We hope everyone had a safe and fun Fourth of July! Now that the fireworks have died down, we wanted to take a moment to really touch base with each other and with ourselves on what independence looks like for women today. Each woman has her own idea of what it means, so after reading our Behaviorists’ thoughts, we invite you to share your own definition in the comments below!
Toni: As the years pass and I grow stronger in my sense of self, I am thankful for my mother and the Border women who reared me. They taught me to be an independent woman before I even realized that I was one—free from the conditions of society, free from gender restrictions, and free from socioeconomic status. Independent women today are trailblazers respecting the paths behind them, but destined to make their own way and lend a hand to others—not to carry them but to stride side by side—independently and collectively.
Hannah: An independent woman makes choices that are right for her but also for the benefit of others. She sees her choices and decisions in the context of the social, political, environmental, sexual, and personal forces in her life.
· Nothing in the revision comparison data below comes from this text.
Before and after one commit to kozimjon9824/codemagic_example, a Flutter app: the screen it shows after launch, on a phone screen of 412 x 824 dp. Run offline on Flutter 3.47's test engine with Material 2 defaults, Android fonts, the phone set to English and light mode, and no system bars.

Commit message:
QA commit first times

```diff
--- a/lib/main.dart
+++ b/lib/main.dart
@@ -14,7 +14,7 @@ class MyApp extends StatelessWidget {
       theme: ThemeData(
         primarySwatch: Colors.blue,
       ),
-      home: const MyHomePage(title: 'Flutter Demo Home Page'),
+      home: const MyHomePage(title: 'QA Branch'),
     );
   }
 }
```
She is grounded in her own strength, intelligence, and self-awareness. Independence isn’t a bull charging through a crowd but rather water that can take shape to fit its environment and nourish, while reshaping the rocks along its way.
Kathryn: I quickly learned traveling internationally how truly fortunate we as women are because of the passport we carry—God bless the USA! I love knowing my possibilities are limitless. It helps me love the limits that I choose for my life.
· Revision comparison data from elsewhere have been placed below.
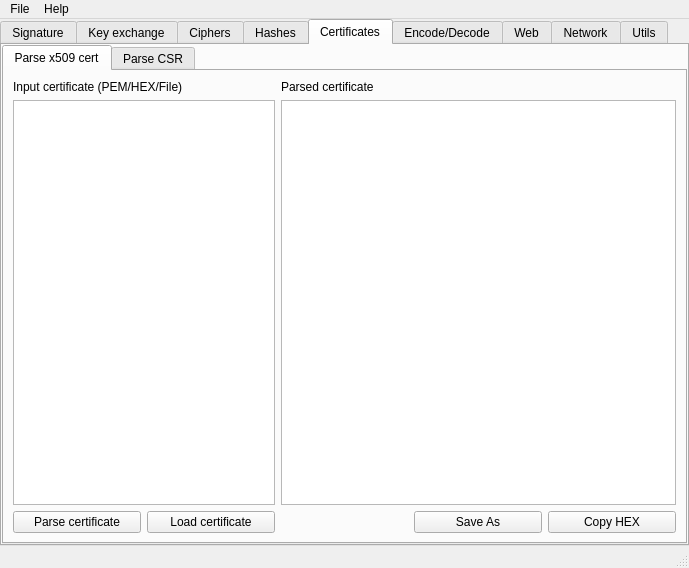
First picture: the form in ui/mainwindow.ui, repository caffedrine/CryptoPocketKnife, before the edit.
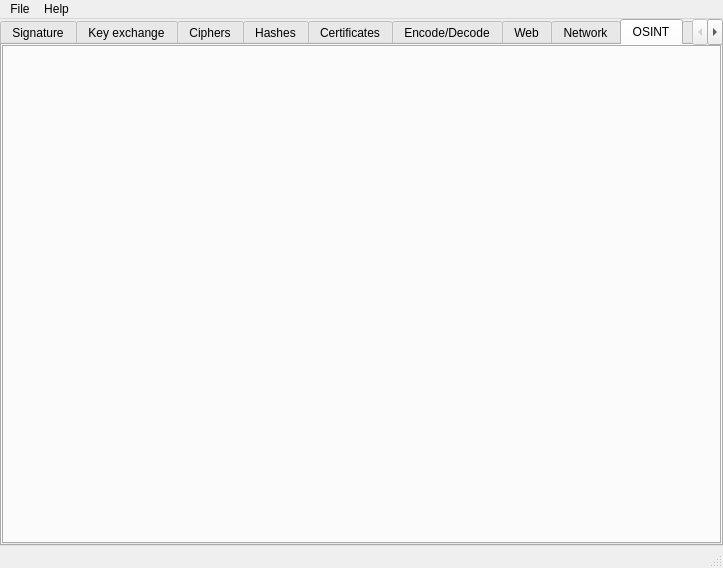
Second picture: the form after the edit. Icons and pictures are not drawn. Custom widgets are drawn as their Qt base class.

Commit message: Added new OSINT category to harvest data from public sources Start with shodan implementation

What changed in the file:
```diff
--- a/ui/mainwindow.ui
+++ b/ui/mainwindow.ui
@@ -6,7 +6,7 @@
    <rect>
     <x>0</x>
     <y>0</y>
-    <width>689</width>
+    <width>723</width>
     <height>568</height>
    </rect>
   </property>
@@ -70,7 +70,7 @@
        </size>
       </property>
       <property name="currentIndex">
-       <number>4</number>
+       <number>8</number>
       </property>
       <widget class="QWidget" name="tab_Signature">
        <attribute name="title">
@@ -1044,6 +1044,7 @@
                <string>&lt;!DOCTYPE HTML PUBLIC &quot;-//W3C//DTD HTML 4.0//EN&quot; &quot;http://www.w3.org/TR/REC-html40/strict.dtd&quot;&gt;
 &lt;html&gt;&lt;head&gt;&lt;meta name=&quot;qrichtext&quot; content=&quot;1&quot; /&gt;&lt;meta charset=&quot;utf-8&quot; /&gt;&lt;style type=&quot;text/css&quot;&gt;
 p, li { white-space: pre-wrap; }
+hr { height: 1px; border-width: 0; }
 &lt;/style&gt;&lt;/head&gt;&lt;body style=&quot; font-family:'Segoe UI'; font-size:9pt; font-weight:400; font-style:normal;&quot;&gt;
 &lt;p style=&quot;-qt-paragraph-type:empty; margin-top:0px; margin-bottom:0px; margin-left:0px; margin-right:0px; -qt-block-indent:0; text-indent:0px; font-family:'MS Shell Dlg 2'; font-size:8.25pt;&quot;&gt;&lt;br /&gt;&lt;/p&gt;&lt;/body&gt;&lt;/html&gt;</string>
               </property>
@@ -1677,6 +1678,32 @@
         </item>
        </layout>
       </widget>
+      <widget class="QWidget" name="tab_OSINT">
+       <attribute name="title">
+        <string>OSINT</string>
+       </attribute>
+       <layout class="QGridLayout" name="gridLayout_37">
+        <property name="leftMargin">
+         <number>0</number>
+        </property>
+        <property name="topMargin">
+         <number>0</number>
+        </property>
+        <property name="rightMargin">
+         <number>0</number>
+        </property>
+        <property name="bottomMargin">
+         <number>0</number>
+        </property>
+        <item row="0" column="0">
+         <widget class="OSINT" name="tabWidget_OSINT">
+          <property name="currentIndex">
+           <number>-1</number>
+          </property>
+         </widget>
+        </item>
+       </layout>
+      </widget>
       <widget class="QWidget" name="tab_Utils">
        <attribute name="title">
         <string>Utils</string>
@@ -1838,7 +1865,7 @@
     <rect>
      <x>0</x>
      <y>0</y>
-     <width>689</width>
+     <width>723</width>
      <height>22</height>
     </rect>
    </property>
@@ -1906,6 +1933,12 @@
    <header>IpUtils.h</header>
    <container>1</container>
   </customwidget>
+  <customwidget>
+   <class>OSINT</class>
+   <extends>QTabWidget</extends>
+   <header>OSINT.h</header>
+   <container>1</container>
+  </customwidget>
  </customwidgets>
  <resources>
   <include location="../res/res.qrc"/>
```
Left out of the diff: 5 changed lines with no effect on the pictures. The commit also changes 20 other files.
Barbara: An independent woman is a woman who is confident, content, and capable—alone or not. She isn’t jealous of other women. An independent woman loves herself first and doesn’t let a relationship enhance or define her. She is her own person with her own opinion and life!
Bulaong: An independent woman is someone who navigates the world courageously, unapologetically, and graciously. A woman who in her alone time is never lonely because all she has ever needed was herself. To be independent is to be liberated from the strains of society, to say, “This is me! Take it or leave it!”
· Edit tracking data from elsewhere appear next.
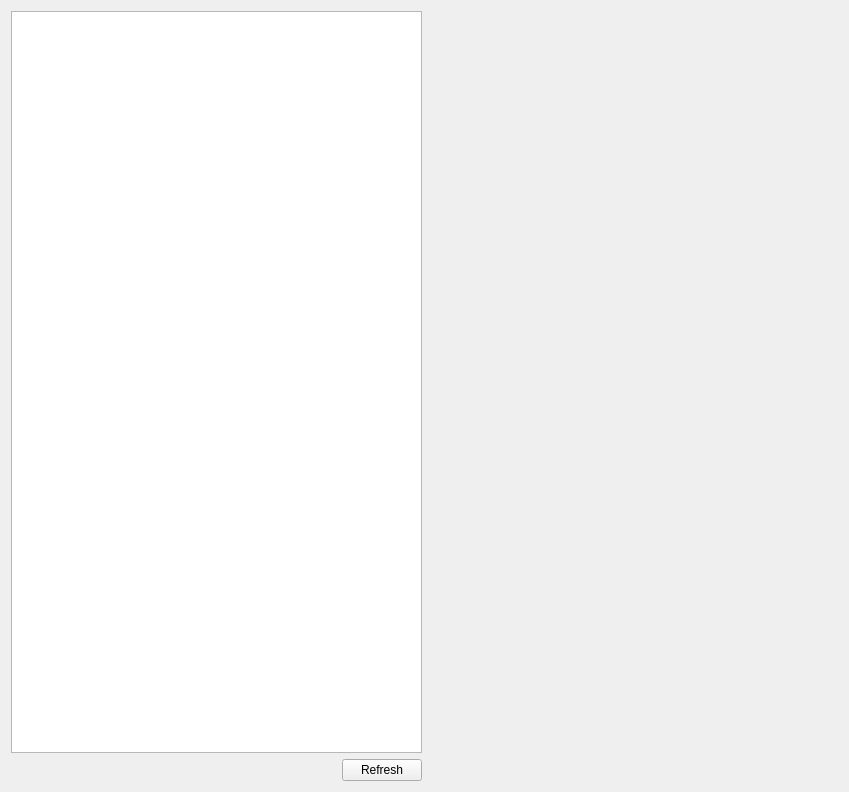
Old version of the form nplab/ui/hdf5_browser.ui in the repository nanophotonics/nplab.
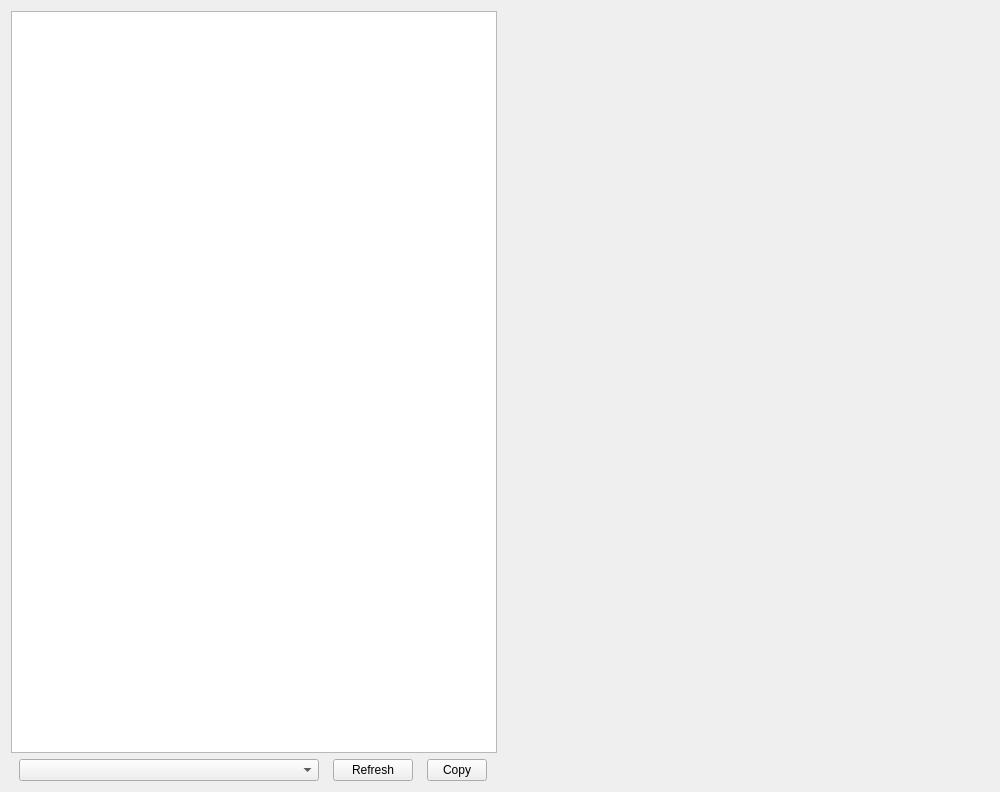
New version of the form.

Commit message: Updated the data browser to do many things

What changed in the file:
```diff
--- a/nplab/ui/hdf5_browser.ui
+++ b/nplab/ui/hdf5_browser.ui
@@ -6,7 +6,7 @@
    <rect>
     <x>0</x>
     <y>0</y>
-    <width>849</width>
+    <width>1000</width>
     <height>792</height>
    </rect>
   </property>
@@ -65,17 +65,20 @@
        <item>
         <layout class="QHBoxLayout" name="horizontalLayout">
          <item>
-          <spacer name="horizontalSpacer">
-           <property name="orientation">
-            <enum>Qt::Horizontal</enum>
+          <widget class="QComboBox" name="rendererselection">
+           <property name="minimumSize">
+            <size>
+             <width>300</width>
+             <height>0</height>
+            </size>
            </property>
-           <property name="sizeHint" stdset="0">
+           <property name="maximumSize">
             <size>
-             <width>40</width>
-             <height>20</height>
+             <width>282</width>
+             <height>16777215</height>
             </size>
            </property>
-          </spacer>
+          </widget>
          </item>
          <item>
           <widget class="QPushButton" name="refreshButton">
@@ -90,6 +93,31 @@
            </property>
           </widget>
          </item>
+         <item>
+          <widget class="QPushButton" name="CopyButton">
+           <property name="sizePolicy">
+            <sizepolicy hsizetype="Fixed" vsizetype="Fixed">
+             <horstretch>0</horstretch>
+             <verstretch>0</verstretch>
+            </sizepolicy>
+           </property>
+           <property name="minimumSize">
+            <size>
+             <width>50</width>
+             <height>0</height>
+            </size>
+           </property>
+           <property name="maximumSize">
+            <size>
+             <width>60</width>
+             <height>16777215</height>
+            </size>
+           </property>
+           <property name="text">
+            <string>Copy</string>
+           </property>
+          </widget>
+         </item>
         </layout>
        </item>
       </layout>
@@ -106,6 +134,12 @@
          <verstretch>0</verstretch>
         </sizepolicy>
        </property>
+       <property name="minimumSize">
+        <size>
+         <width>100</width>
+         <height>0</height>
+        </size>
+       </property>
       </widget>
      </item>
     </layout>
```
The commit also changes 2 other files.
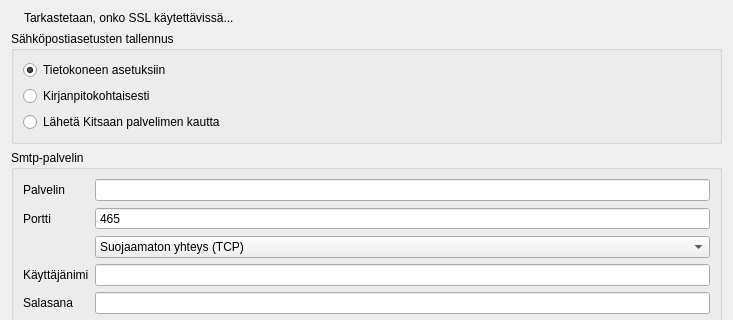
Above: kitsas/maaritys/emailmaaritys.ui from artoh/kitupiikki before the change; both pictures show x 0 to 733 and y 0 to 320 of the 733 by 1237 pixel window. Below: the same form after it.
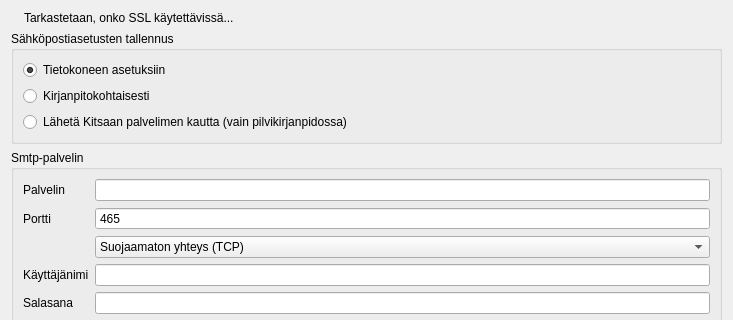
That is the form after the change. Icons and pictures are not drawn.

Commit message: KitsasEmail vain pilveen

What changed in the file:
```diff
--- a/kitsas/maaritys/emailmaaritys.ui
+++ b/kitsas/maaritys/emailmaaritys.ui
@@ -61,7 +61,11 @@
       <item>
        <widget class="QRadioButton" name="kitsasRadio">
         <property name="text">
-         <string>Lähetä Kitsaan palvelimen kautta</string>
+         <string>Lähetä Kitsaan palvelimen kautta (vain pilvikirjanpidossa)</string>
+        </property>
+        <property name="icon">
+         <iconset resource="../pic/pic.qrc">
+          <normaloff>:/pic/cloud.png</normaloff>:/pic/cloud.png</iconset>
         </property>
        </widget>
       </item>
```
Left out of the diff: 8 changed lines with no effect on the pictures. The commit also changes 2 other files.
Courtney: An independent woman possesses an indomitable inner strength and an unwavering sense of purpose. She doesn’t need validation from anyone outside of herself, but this doesn’t mean she doesn’t appreciate love, kindness, and help from other people. I think independence is less about financial circumstances or relationship status and more about the spirit of a person.
KK: I’m quite the fan of solo road trips and plenty of “I can do it myself, thank you very much” projects. However, as I get older, my idea of being an independent woman has evolved. It no longer means proving I can do it all by myself because I know I can. Rather, the question becomes, “Do I always want to?” Even being independent, I’ve learned how to compromise without compromising myself.
Holly: To me, an independent woman doesn’t necessarily have to be a loner, live a “no strings attached” lifestyle, or even have full financial freedom, but rather she is a free thinker who has confidence in herself, her character, and her abilities. She has strength not only for herself but also for those around her.